In addition, case law remains murky on whether plaintiffs bringing PAGA cases are required to satisfy class action standards under Federal Rule of Civil Procedure 23, which include numerosity and commonality requirements.
“The statute purports to heap penalties atop of penalties for hypertechnical violations,” Sonne said. “The incentives for employers to settle are extremely high, which creates a perverse incentive on businesses to submit to this type of legalized extortion.”
The Supreme Court’s denial of Bridgestone’s petition also means that the gulf between federal and state court PAGA jurisprudence will likely continue to widen. State courts are generally unwilling to move PAGA claims to arbitration in light of the Iskanian decision, while at least six federal courts since the Iskanian decision have held that the FAA requires individual arbitration of an employee’s PAGA claims, according to Sonne.
“Sooner or later, the U.S. Supreme Court will have to grant review of the right case to finally pronounce the correct interplay between the Federal Arbitration Act and state public policy,” he said.
Despite the denial in the Bridgestone case, high court review of PAGA may not be far off. The Ninth Circuit is set to hear oral arguments in three cases this week that raise the question of whether PAGA waivers must be enforced under the FAA. The cases are Sakkab v. Luxottica Retail North America, Sierra v. Oakley Sales Corp. and Hopkins v. BCI Coca-Cola Bottling Co.
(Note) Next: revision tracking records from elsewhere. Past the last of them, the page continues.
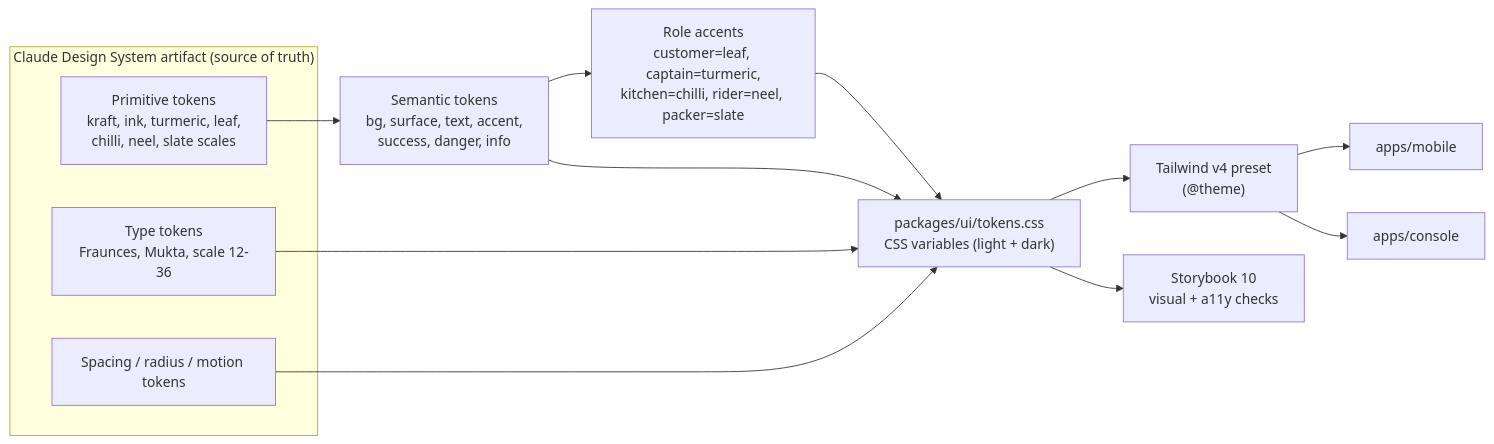
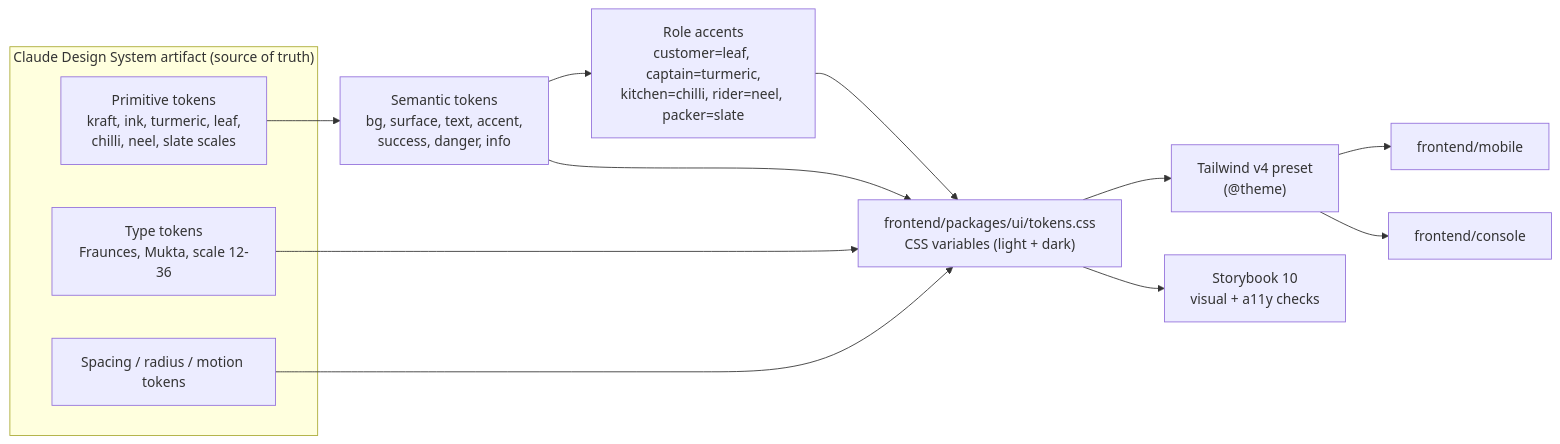
Before and after one commit to prelekar7/GharBasket: the first of 8 diagrams in docs/handbook/09-frontend-and-design.md, drawn with Mermaid. The commit also changed other lines of this file and 154 other files, not shown here.

````diff
--- a/docs/handbook/09-frontend-and-design.md
+++ b/docs/handbook/09-frontend-and-design.md
@@ -52,18 +52,18 @@
 ```mermaid
 flowchart LR
     subgraph DS["Claude Design System artifact (source of truth)"]
         P["Primitive tokens<br/>kraft, ink, turmeric, leaf,<br/>chilli, neel, slate scales"]
         T["Type tokens<br/>Fraunces, Mukta, scale 12-36"]
         S["Spacing / radius / motion tokens"]
     end
     P --> SEM["Semantic tokens<br/>bg, surface, text, accent,<br/>success, danger, info"]
     SEM --> ROLE["Role accents<br/>customer=leaf, captain=turmeric,<br/>kitchen=chilli, rider=neel, packer=slate"]
-    SEM --> CSS["packages/ui/tokens.css<br/>CSS variables (light + dark)"]
+    SEM --> CSS["frontend/packages/ui/tokens.css<br/>CSS variables (light + dark)"]
     T --> CSS
     S --> CSS
     ROLE --> CSS
     CSS --> TW["Tailwind v4 preset<br/>(@theme)"]
-    TW --> MOB["apps/mobile"]
-    TW --> CON["apps/console"]
+    TW --> MOB["frontend/mobile"]
+    TW --> CON["frontend/console"]
     CSS --> SB["Storybook 10<br/>visual + a11y checks"]
 ```
````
“The Ninth Circuit will decide the issue, and the Supreme Court is likely waiting to see what the Ninth Circuit does with the issue before weighing in,” said Paul Cane Jr., a Paul Hastings LLP partner who represents employers. “If the Ninth Circuit agrees with the numerous district court cases that have declared Iskanian to be incorrectly decided, then Supreme Court review is a certainty.”
Because PAGA is not subject to a long-standing body of case law, it remains untested in many ways, according to Schreiber. He predicted that employees and employers in PAGA cases are going to continue to battle over limits on discovery, the process for trying PAGA-only cases and the claims that are going to be the most commonly pursued under the PAGA statute.
“There are cases working their way through litigation and trial right now that are going to end up shaping what PAGA looks like,” he said.
Another big question is how employers should draft arbitration agreements in light of uncertainty over whether Iskanian is the last word on FAA preemption, Cane said.
In the meantime, employers should take a fresh look at their arbitration agreements, according to Charles Jung of Nassiri & Jung LLP, which represents both defendants and plaintiffs in complex litigation.
“Employers should make sure that any PAGA waivers are severable from the rest of the agreement in case a court finds them unenforceable,” he said. “One of the risks is if they are not severable, the entire agreement may be determined to be unenforceable.”